I’m rubbish.


Everyone hates me.


I’m definitely going to die alone.

OK. Before we get too carried away here, what else do you believe?

What do you mean?

Well, you shared some other perspectives on this last year.

Wait… on here?
On my blog?

You’re going to use my own words against me.

No, you are.

Oh no.
Oh no.
This is so cringe.

You’re really going to make me write this down?

What else do you believe, Jemma?

Uh-uh. Nope.






Fine, fine.
I hate this awkward silence.

What if you reframed it as ‘generous tens-‘

Alright, Mrs altMBA Coach. Pipe down in the cheap seats.
I know where you’re going with this.

I’ll play along.

What I’m going to publish has already been said, but and I need to say it again.

I believe that everyone has something inside of them worth sharing. Something we learned, a story, the path our life has taken, a truth we want others to see. We just take for granted what we intimately know.

What I’m trying to find the right words to say is that everyone is creative. The slipperiest, most dangerous part of the creative struggle is not finding the idea, but silencing our doubts about it and ourselves for long enough that we can give shape and form to it.

When we are brave enough to spend time with this idea and bring it into being, when the idea has formed into something we might share, it will not be the best. It does not have to be the best to have worth and meaning. There is no best anyway – that’s a goal worthy only of Sisyphus. How about this instead: what is the world missing out on if you stay silent?


Haha, nice. But if you’re not going to give me anything back here, I’ll hit you with some questions to think about; I hope they help you ponder a little more than the New Year ultimatums we often give ourselves: get better or I’ll continue to hate you. We are so quick to move onto what is next, we often forget the infinite staircase that led us to this point. What giants’ shoulders do you stand on? Who are you going to choose not to take for granted this year? Who needs to know that you love them, today?

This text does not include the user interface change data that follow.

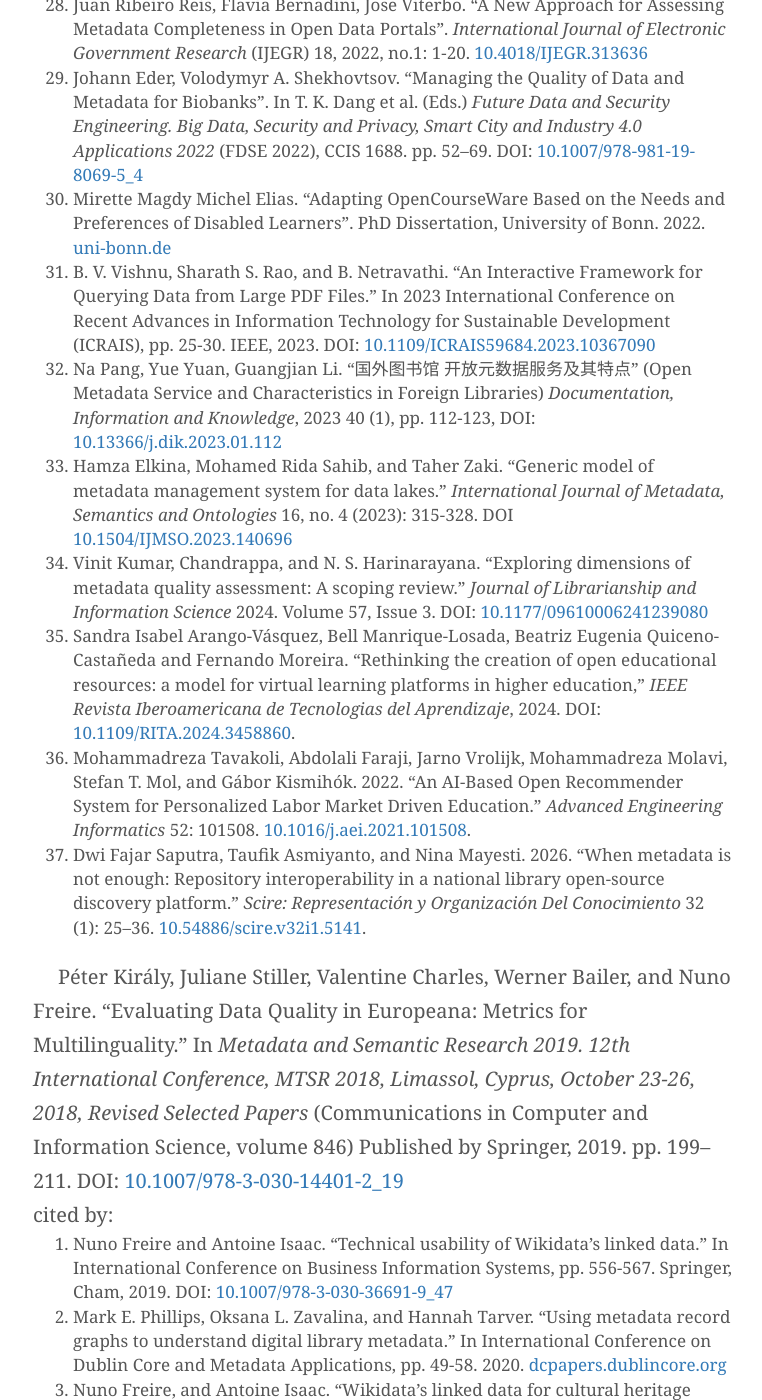
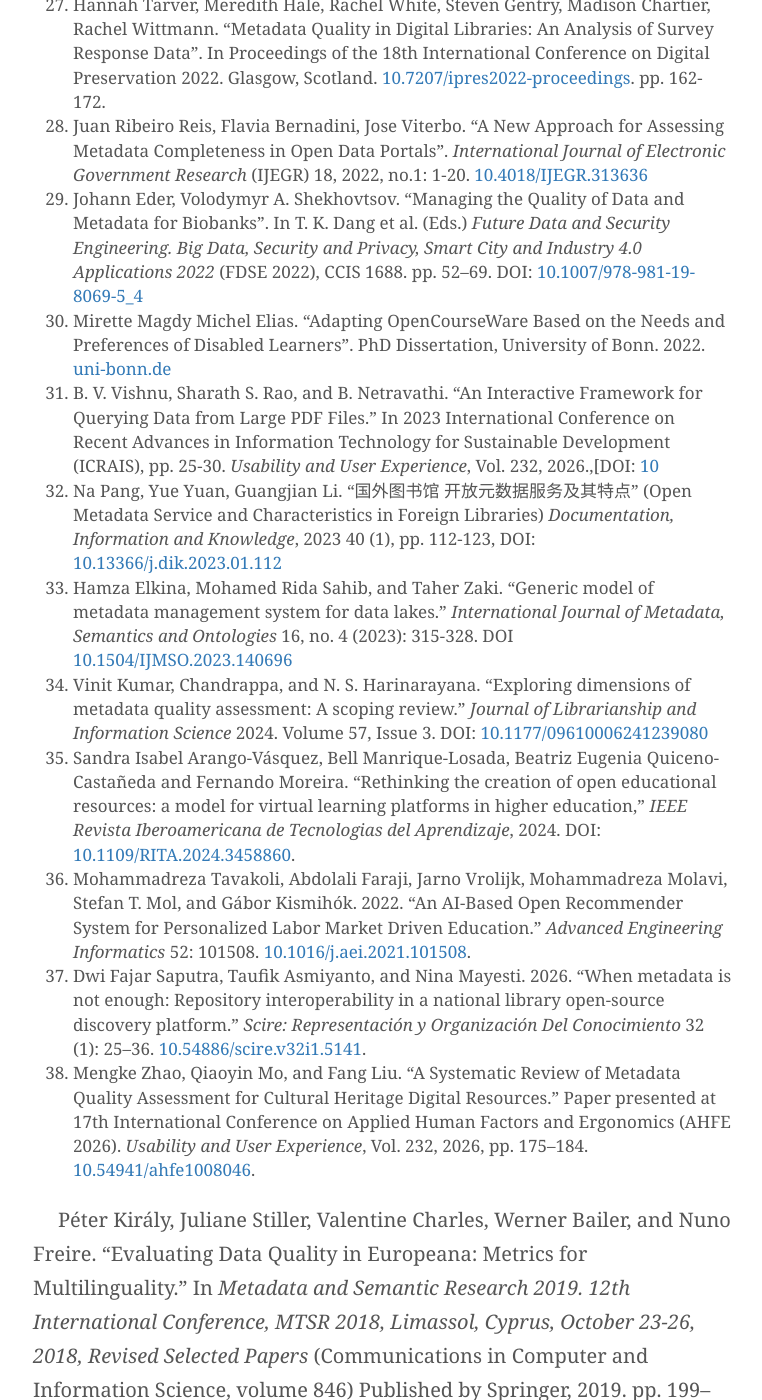
Before and after one commit to pkiraly/pkiraly.github.io, a Jekyll site: the page built from about.md, in a window 1280 px wide and 1400 px high, scrolled down 9993 px. Shown: the whole window, without its empty margins (257-1019 px from the left). Built offline with Jekyll 4.4.1, drawn with Linux system fonts in a browser that asks for light colours; nearby versions of some CDN libraries; some web fonts are replaced; comment, search, counter and statistics services are not loaded; some of the changed text lies outside the part shown.

Commit message:
add Zhao - Mo - Liu, 2026

```diff
--- a/about.md
+++ b/about.md
@@ -101,6 +101,7 @@
 7. Luís Fernando Sayãoa, Luana Farias Sales. "Metadata authoring model: describing information about context and provenance of disciplinary research objects" _Informação & Informação_ 2024 28(4) pp. 1-37 DOI: [10.5433/1981-8920.2023v28n4p1](https://doi.org/10.5433/1981-8920.2023v28n4p1)
 8. Vinit Kumar, Chandrappa, and N. S. Harinarayana. "Exploring dimensions of metadata quality assessment: A scoping review." _Journal of Librarianship and Information Science_ (2024) DOI: [10.1177/09610006241239080](https://doi.org/10.1177/09610006241239080)
 9. Candela, Gustavo. "Towards a semantic approach in GLAM Labs: The case of the Data Foundry at the National Library of Scotland." _Journal of Information Science_ 52, no. 1 (2026): pp. 3-21. [10.1177/01655515231174386](https://doi.org/10.1177/01655515231174386)
+10. Mengke Zhao, Qiaoyin Mo, and Fang Liu. “A Systematic Review of Metadata Quality Assessment for Cultural Heritage Digital Resources.” Paper presented at 17th International Conference on Applied Human Factors and Ergonomics (AHFE 2026). _Usability and User Experience_, Vol. 232, 2026, pp. 175–184. [10.54941/ahfe1008046](https://doi.org/10.54941/ahfe1008046).
 
 
 Péter Király. “Measuring completeness as metadata quality metric in Europeana.” In *Digital Humanities 2017. Conference Abstracts.* McGill University & Université de Montréal, Montréal, Canada, August 8–11, 2017. Prepared by Rhian Lewis and the DH2017 Local Organizers: Cecily Raynor, Dominic Forest, Michael Sinatra and Stéfan Sinclair. pp. 291-293. URL (whole book): [https://dh2017.adho.org/abstracts/DH2017-abstracts.pdf](https://dh2017.adho.org/abstracts/DH2017-abstracts.pdf), URL (the abstract): [https://dh2017.adho.org/abstracts/458/458.pdf](https://dh2017.adho.org/abstracts/458/458.pdf).
@@ -151,13 +152,14 @@
 28. Juan Ribeiro Reis, Flavia Bernadini, Jose Viterbo. "A New Approach for Assessing Metadata Completeness in Open Data Portals". _International Journal of Electronic Government Research_ (IJEGR) 18, 2022, no.1: 1-20. [10.4018/IJEGR.313636](http://doi.org/10.4018/IJEGR.313636)
 29. Johann Eder, Volodymyr A. Shekhovtsov. "Managing the Quality of Data and Metadata for Biobanks". In T. K. Dang et al. (Eds.) _Future Data and Security Engineering. Big Data, Security and Privacy, Smart City and Industry 4.0 Applications 2022_ (FDSE 2022), CCIS 1688. pp. 52–69. DOI: [10.1007/978-981-19-8069-5_4](https://doi.org/10.1007/978-981-19-8069-5_4)
 30. Mirette Magdy Michel Elias. "Adapting OpenCourseWare Based on the Needs and Preferences of Disabled Learners". PhD Dissertation, University of Bonn. 2022. [uni-bonn.de](https://bonndoc.ulb.uni-bonn.de/xmlui/handle/20.500.11811/10539)
-31. B. V. Vishnu, Sharath S. Rao, and B. Netravathi. "An Interactive Framework for Querying Data from Large PDF Files." In 2023 International Conference on Recent Advances in Information Technology for Sustainable Development (ICRAIS), pp. 25-30. IEEE, 2023. DOI: [10.1109/ICRAIS59684.2023.10367090](https://doi.org/10.1109/ICRAIS59684.2023.10367090)
+31. B. V. Vishnu, Sharath S. Rao, and B. Netravathi. "An Interactive Framework for Querying Data from Large PDF Files." In 2023 International Conference on Recent Advances in Information Technology for Sustainable Development (ICRAIS), pp. 25-30.  _Usability and User Experience_, Vol. 232, 2026.,[DOI: [10]( pp. 175–184IEEE, 2023. DOI: [10.1109/ICRAIS59684.2023.10367090](https://doi.org/10.1109/ICRAIS59684.2023.10367090))
 32. Na Pang, Yue Yuan, Guangjian Li. "国外图书馆 开放元数据服务及其特点" (Open Metadata Service and Characteristics in Foreign Libraries) _Documentation, Information and Knowledge_, 2023 40 (1), pp. 112-123, DOI: [10.13366/j.dik.2023.01.112](https://doi.org/10.13366/j.dik.2023.01.112)
 33. Hamza Elkina, Mohamed Rida Sahib, and Taher Zaki. "Generic model of metadata management system for data lakes." _International Journal of Metadata, Semantics and Ontologies_ 16, no. 4 (2023): 315-328. DOI [10.1504/IJMSO.2023.140696](https://doi.org/10.1504/IJMSO.2023.140696)
 34. Vinit Kumar, Chandrappa, and N. S. Harinarayana. "Exploring dimensions of metadata quality assessment: A scoping review." _Journal of Librarianship and Information Science_ 2024. Volume 57, Issue 3. DOI: [10.1177/09610006241239080](https://doi.org/10.1177/09610006241239080)
 35. Sandra Isabel Arango-Vásquez, Bell Manrique-Losada, Beatriz Eugenia Quiceno-Castañeda and Fernando Moreira. "Rethinking the creation of open educational resources: a model for virtual learning platforms in higher education," _IEEE Revista Iberoamericana de Tecnologias del Aprendizaje_, 2024. DOI: [10.1109/RITA.2024.3458860](https://doi.org/10.1109/RITA.2024.3458860).
 36. Mohammadreza Tavakoli, Abdolali Faraji, Jarno Vrolijk, Mohammadreza Molavi, Stefan T. Mol, and Gábor Kismihók. 2022. “An AI-Based Open Recommender System for Personalized Labor Market Driven Education.” _Advanced Engineering Informatics_ 52: 101508. [10.1016/j.aei.2021.101508](https://doi.org/10.1016/j.aei.2021.101508).
 37. Dwi Fajar Saputra, Taufik Asmiyanto, and Nina Mayesti. 2026. “When metadata is not enough: Repository interoperability in a national library open-source discovery platform.” _Scire: Representación y Organización Del Conocimiento_ 32 (1): 25–36. [10.54886/scire.v32i1.5141](https://doi.org/10.54886/scire.v32i1.5141).
+38. Mengke Zhao, Qiaoyin Mo, and Fang Liu. “A Systematic Review of Metadata Quality Assessment for Cultural Heritage Digital Resources.” Paper presented at 17th International Conference on Applied Human Factors and Ergonomics (AHFE 2026). _Usability and User Experience_, Vol. 232, 2026, pp. 175–184. [10.54941/ahfe1008046](https://doi.org/10.54941/ahfe1008046).
 
 
 Péter Király, Juliane Stiller, Valentine Charles, Werner Bailer, and Nuno Freire. “Evaluating Data Quality in Europeana: Metrics for Multilinguality.” In *Metadata and Semantic Research 2019. 12th International Conference, MTSR 2018, Limassol, Cyprus, October 23-26, 2018, Revised Selected Papers* (Communications in Computer and Information Science, volume 846) Published by Springer, 2019. pp. 199–211. DOI: [10.1007/978-3-030-14401-2_19](https://doi.org/10.1007/978-3-030-14401-2_19)<br/>
@@ -202,6 +204,7 @@
 16. Vyacheslav Zavalin, and Oksana L. Zavalina. "Assessing Comparative Effectiveness of Metadata Creation with Specialized and General Standards for Representing Artworks." _Journal of Library Metadata_, 2025 May, 1–31. DOI: [10.1080/19386389.2025.2499343](https://doi.org/10.1080/19386389.2025.2499343)
 17. Valentin Mouche, Nouha Laamech, and Manuel Munier. "MMO: A Lightweight Semantic and Trust Model for Metadata." In 6th Workshop on Secure IoT, Edge and Cloud systems (SIoTEC'2025). 2025. Seoul, South Korea. HAL Id: [hal-05374890](https://univ-pau.hal.science/hal-05374890v1)
 18. Valentin Mouche, Manuel Munier, and Nouha Laamech. "MMO: Une Ontologie Pour Les Métadonnées." _Revue des Nouvelles Technologies de l’Information Extraction et Gestion des Connaissances_, RNTI-E-42 (2026): pp. 371-372. [editions-rnti.fr](https://editions-rnti.fr/index.php?inprocid=1003101)
+19. Mengke Zhao, Qiaoyin Mo, and Fang Liu. “A Systematic Review of Metadata Quality Assessment for Cultural Heritage Digital Resources.” Paper presented at 17th International Conference on Applied Human Factors and Ergonomics (AHFE 2026). _Usability and User Experience_, Vol. 232, 2026, pp. 175–184. [10.54941/ahfe1008046](https://doi.org/10.54941/ahfe1008046).
 
 Péter Király. “Validating 126 million MARC records”. In *DATeCH2019 Proceedings of the 3rd International Conference on Digital Access to Textual Cultural Heritage* Brussels, Belgium — May 08-10, 2019. Published by ACM, 2019. ISBN: 978-1-4503-7194-0. pp. 161-168. DOI: [10.1145/3322905.3322929](https://doi.org/10.1145/3322905.3322929)<br/>
 cited by:<br/>
```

How did you spend your time and your money last year? What do you want to do more of? How can you get there? You can’t have everything. What will these choices cost you? What are you willing to give up?

New Year self-help hacks about eating more leafy greens and going to bed earlier are cheap and lower our expectations of ourselves. We all read about that stuff last year, and nothing changed then. Look instead for the root cause of your desire to change before you start taking any actions. What are you really chasing?

Before that though, some gratitude. Where have you already won? What privilege do you need to check? Who’s speaking that you need to listen to? Who are you so grateful for that your heart might burst?

How about instead of a resolution, you try having a word or a phrase for 2019? Something to live into, rather than live up to?

How about instead of a goal to work towards, you try and create a habit instead? What tradition could you start this year?

What can you let go of? What grief do you need to become companions with, instead of shutting down, because you’ve realised it will never leave you? What have you learned that you didn’t know last year?

Where could you be kinder to yourself?


Wow. All that was in there?

Yeah. I guess I did have something to say.
Stop smirking.

I’m not! I’m smiling.

Hey, thanks.

You’re thanking yourself, remember?

Well, what did I say a little earlier? Wherever inspiration comes from, I’m choosing not to take her for granted.

That was my pleasure. Until next time?

We’ll meet again soon, I’m sure. Until next time.

HT: Mary Freer, Lon Wong, Anna King, The School of Life, Ben Zander, Seth Godin, Steve Pressfield

2 Replies to “A new year conversation”

Comments are closed.